Early Voters in Trumbull County Share Views on the State of Things: 'At the End of the Day, We're Al
Today is the last day for early voting in Ohio. Over the past four weeks, hundreds of thousands of Ohioans have waited in long lines at boards of elections to cast ballots in person.
It was chilly on the morning we stopped at the Trumbull County Board of Elections in Warren to talk with voters there who shared why they decided to vote early and what some of their big concerns are this election season.
Breanna Williams works for a nonprofit and says her organization has experienced funding cuts. She wants to make sure victims' voices are heard. And in this election, she's making sure her own voice is heard at the ballot box. "I think it’s just the right thing to do, to get you out, to vote," she said.
Williams is concerned about how things are going and thinks the country needs "a lot of help. I really lean more usually to conservative values," she says and then audibly sighs. "We just all need to come together and we just need something a little bit better than what’s going on.”
For Donald Rihel, who lives in Bazetta Township, "things are pretty smooth." He mentions his satisfaction with the local police. And expresses concern for future generations.
"Obviously, I’ve lived—more of my life's behind me than in front of me—these kids coming up today I’m afraid they’re not going to have the same freedoms and rights that we enjoyed,” Rihel said.
Marvin Logan, Jr. grew up in Warren and has lived there all his life. His job recently has taken him to the Detroit area, but he returned home to cast his vote. “I think that voting is one of the most essential privileges of our democracy," Logan said. "I come from ancestors who sacrificed a lot for me to be able to have the right to vote. I think a vote-less people is a hopeless people. I’ve never missed an election and I never plan to.”
He enjoys the experience of voting in person, and this election is not only focused on the presidential race, but also local tax levies and appellate court judges as well as who will occupy two seats on the Ohio Supreme Court. "Who our prosecutors are, who our judges are when looking at situations with police brutality that’s where your vote is going to matter the most.”
Carol Morrow of Hubbard decided to vote in person because she's not certain her usual voting location will be open on Election Day. "I’m just worried that on Tuesday I don’t know how many polls are going to be open because of how many workers are going to be able to work the polls because of the pandemic.”
COVID-19 has been a key issue for many voters. The ongoing pandemic has raised questions on both sides. It has highlighted racial disparities, and has led to protests following the May police killing of George Floyd in Minneapolis.
“This is a, a very important election with everything going on, with all the social injustice going on, everything that’s going on I think it’s really important to come out and vote,” D.J. Williamson of Warren said.

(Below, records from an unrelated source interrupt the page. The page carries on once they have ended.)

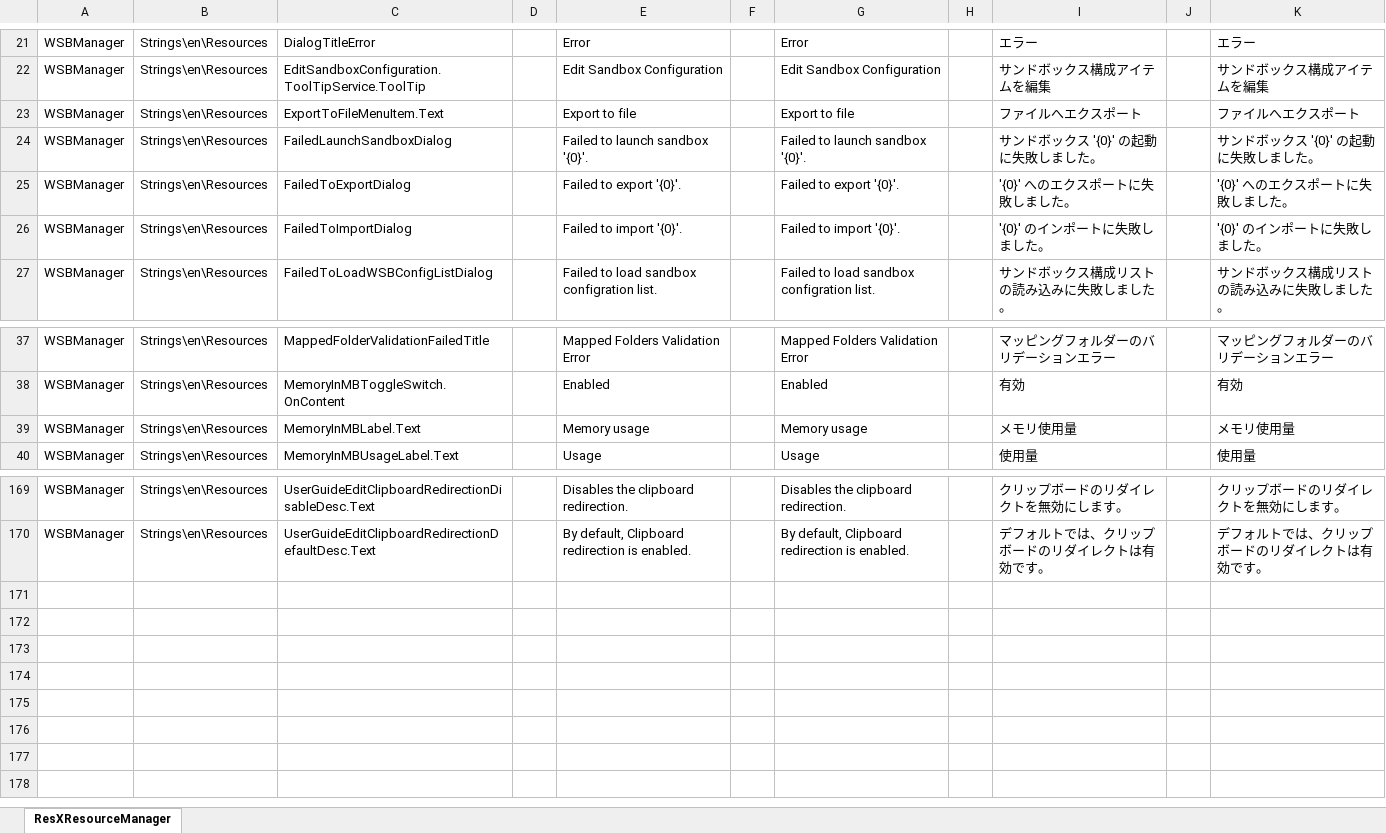
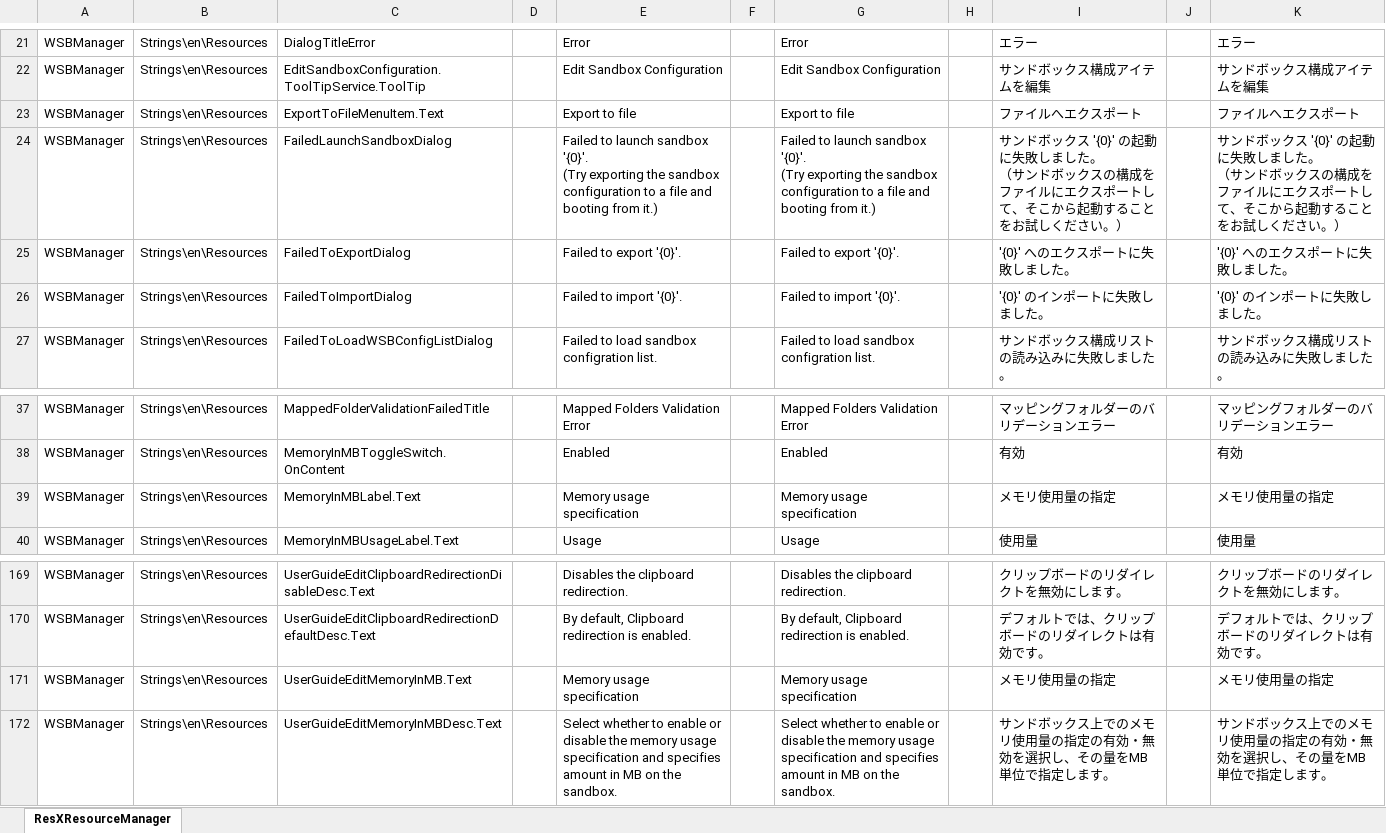
Before and after one commit to Nia-TN1012/WSBManager, an Excel workbook: Assets/locales.xlsx, sheet ResXResourceManager, drawn as a sheet; only a part is shown, gaps mark what is left out; values as stored, in another font and other column widths than the file's, no borders; ↵ is a line break in a cell; the diff names each change by its address in the sheet, - before the commit and + after, or states it on an @@ line.

```diff
--- a/Assets/locales.xlsx (sheet ResXResourceManager)
+++ b/Assets/locales.xlsx (sheet ResXResourceManager)
-E24: …sandbox '{0}'.
+E24: …sandbox '{0}'. ↵ (Try exporting the sandbox configuration to a file and booting from it.)
-G24: …sandbox '{0}'.
+G24: …sandbox '{0}'. ↵ (Try exporting the sandbox configuration to a file and booting from it.)
-I24: …ました。
+I24: …ました。 ↵ （サンドボックスの構成をファイルにエクスポートして、そこから起動することをお試しください。）
-K24: …ました。
+K24: …ました。 ↵ （サンドボックスの構成をファイルにエクスポートして、そこから起動することをお試しください。）
-E39: Memory usage
+E39: Memory usage specification
-G39: Memory usage
+G39: Memory usage specification
-I39: メモリ使用量
+I39: メモリ使用量の指定
-K39: メモリ使用量
+K39: メモリ使用量の指定
+row 171: WSBManager | Strings\en\Resources | UserGuideEditMemoryInMB.Text |  | Memory usage specification |  | Memory usage specification |  | メモリ使用量の指定 |  | メモリ使用量の指定
+row 172: WSBManager | Strings\en\Resources | UserGuideEditMemoryInMBDesc.Text |  | Select whether to enable or disable the memory usage specification and specifies amount in MB on the sandbox. |  | Select whether to enable or disable the memory usage specification and specifies amount in MB on the sandbox. |  | サンドボックス上でのメモリ使用量の指定の有効・無効を選択し、その量をMB単位で指定します。 |  | サンドボックス上でのメモリ使用量の指定の有効・無効を選択し、その量をMB単位で指定します。
```
Also changed, not shown: 33 other files.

“There’s a lot of things going on in the country, lot of unrest obviously," said Brent Armstrong. "I don’t know if voting one way or another is going to solve that, but the only thing I can do is make my choice going—what I think is going to be the best way to see this country move forward.”

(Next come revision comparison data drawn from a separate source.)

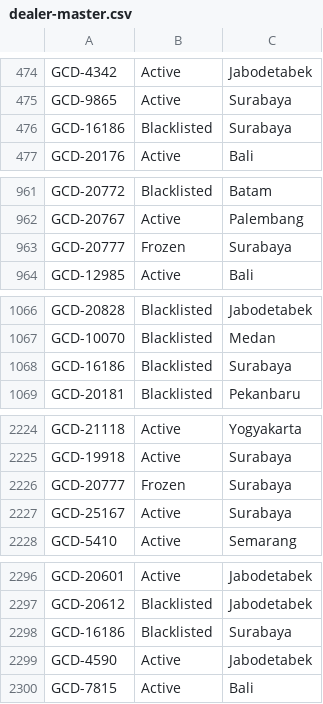
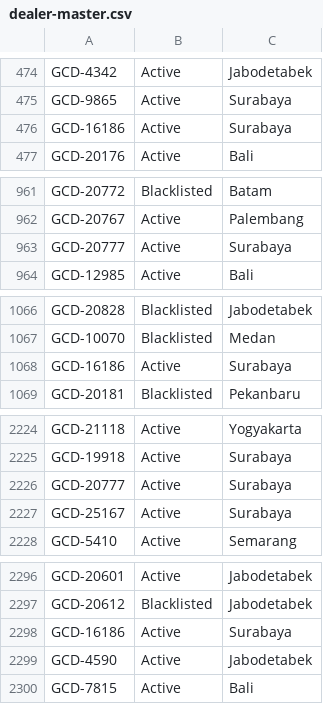
Before and after one commit to christopheryo-max/ens, a CSV file: data-E&S/dealer-master.csv, drawn as a sheet; only a part is shown, gaps mark what is left out; the diff covers the shown part only.

Commit message:
Auto-export: Dealer Master — 2026-06-25T09:34:53.380Z

```diff
--- a/data-E&S/dealer-master.csv
+++ b/data-E&S/dealer-master.csv
@@ -475,3 +475,3 @@ GCD-4342,Active,Jabodetabek
 GCD-9865,Active,Surabaya
-GCD-16186,Blacklisted,Surabaya
+GCD-16186,Active,Surabaya
 GCD-20176,Active,Bali
@@ -962,3 +962,3 @@ GCD-20772,Blacklisted,Batam
 GCD-20767,Active,Palembang
-GCD-20777,Frozen,Surabaya
+GCD-20777,Active,Surabaya
 GCD-12985,Active,Bali
@@ -1067,3 +1067,3 @@ GCD-20828,Blacklisted,Jabodetabek
 GCD-10070,Blacklisted,Medan
-GCD-16186,Blacklisted,Surabaya
+GCD-16186,Active,Surabaya
 GCD-20181,Blacklisted,Pekanbaru
@@ -2225,3 +2225,3 @@ GCD-21118,Active,Yogyakarta
 GCD-19918,Active,Surabaya
-GCD-20777,Frozen,Surabaya
+GCD-20777,Active,Surabaya
 GCD-25167,Active,Surabaya
@@ -2297,3 +2297,3 @@ GCD-20601,Active,Jabodetabek
 GCD-20612,Blacklisted,Jabodetabek
-GCD-16186,Blacklisted,Surabaya
+GCD-16186,Active,Surabaya
 GCD-4590,Active,Jabodetabek
```
Also changed, not shown: 2 edited cells elsewhere in this file.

Sydney Dicenso said she wanted to vote in person this year to be aware of herself "making sure it's getting done." As an educator, she's concerned for her students. "I want them to be able to have the type of opportunities we’ve had in the past or new opportunities people haven’t experienced.”
Lloyd Allen retired from the old G.M. plant in Lordstown 22 years ago. “I’m a conservative. I believe in Christian values and stuff, and I want to make sure my vote counts for what I believe in.”
He received an absentee ballot by mail, but he did not want to mail it back. "I wanna carry it in and put it in their hands," he said.
Javier Vega has come out to vote with Christina Roberts. He lives in Bazetta and works for UPS. “For me basically, I just don’t like what’s going on in the country, as far as all the divisiveness, all this noise that’s out there, misinformation," he said.
Vega says it used to be "you could have discussions about policy" regardless of your views. He doesn't like how things are now. "It’s either, you’re on one side or the other and if you’re on the other side, you’re a bad person and I don’t think that’s good for America because at the end of the day, we’re all Americans.”
Early voting continues until 2 o’clock Monday afternoon at county boards of elections or early vote centers around the state.
Poll locations will be open Tuesday for in-person, Election Day voting from 6:30 a.m. to 7:30 p.m.
Copyright 2021 WKSU. To see more, visit WKSU.